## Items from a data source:
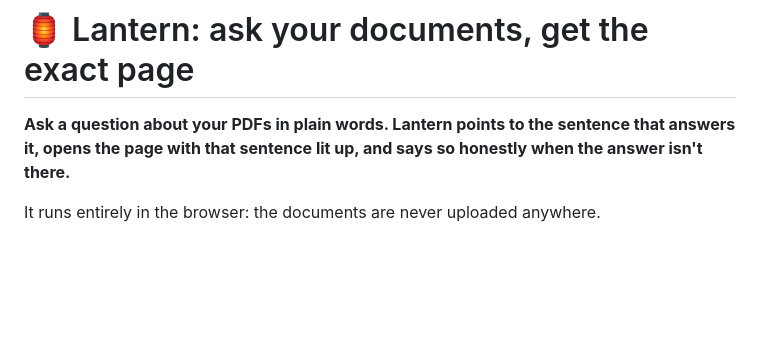
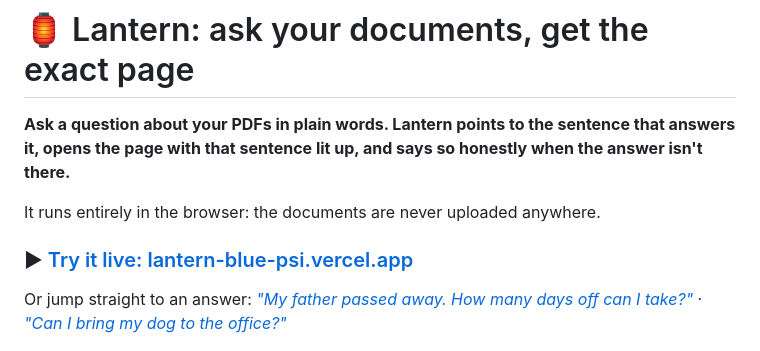
Before and after one commit to oussema1mosbeh/lantern, a Markdown page: README.md, the part around the change. Drawn GitHub-style; blank space fills up the shorter version.

Commit message:
Add the live demo link to the README
Co-Authored-By: Claude Opus 5.5 <noreply@anthropic.com>

```diff
--- a/README.md
+++ b/README.md
@@ -3,6 +3,10 @@
 **Ask a question about your PDFs in plain words. Lantern points to the sentence that answers it, opens the page with that sentence lit up, and says so honestly when the answer isn't there.**
 
 It runs entirely in the browser: the documents are never uploaded anywhere.
+
+### ▶ [Try it live: lantern-blue-psi.vercel.app](https://lantern-blue-psi.vercel.app)
+
+Or jump straight to an answer: [*"My father passed away. How many days off can I take?"*](https://lantern-blue-psi.vercel.app/?q=My%20father%20passed%20away.%20How%20many%20days%20off%20can%20I%20take%3F) · [*"Can I bring my dog to the office?"*](https://lantern-blue-psi.vercel.app/?q=Can%20I%20bring%20my%20dog%20to%20the%20office%3F)
 
 ![Lantern answering a question: the answer sentence in the chat, and the page open on the right with the sentence highlighted](docs/answer.png)
 
```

## EXERCISE DETAILS:
Set down all of the entries exactly as they stand, without any image.

## TASK SOLUTION:
Before and after one commit to oussema1mosbeh/lantern, a Markdown page: README.md, the part around the change. Drawn GitHub-style; blank space fills up the shorter version.

Commit message:
Add the live demo link to the README
Co-Authored-By: Claude Opus 5.5 <noreply@anthropic.com>

```diff
--- a/README.md
+++ b/README.md
@@ -3,6 +3,10 @@
 **Ask a question about your PDFs in plain words. Lantern points to the sentence that answers it, opens the page with that sentence lit up, and says so honestly when the answer isn't there.**
 
 It runs entirely in the browser: the documents are never uploaded anywhere.
+
+### ▶ [Try it live: lantern-blue-psi.vercel.app](https://lantern-blue-psi.vercel.app)
+
+Or jump straight to an answer: [*"My father passed away. How many days off can I take?"*](https://lantern-blue-psi.vercel.app/?q=My%20father%20passed%20away.%20How%20many%20days%20off%20can%20I%20take%3F) · [*"Can I bring my dog to the office?"*](https://lantern-blue-psi.vercel.app/?q=Can%20I%20bring%20my%20dog%20to%20the%20office%3F)
 
 ![Lantern answering a question: the answer sentence in the chat, and the page open on the right with the sentence highlighted](docs/answer.png)
 
```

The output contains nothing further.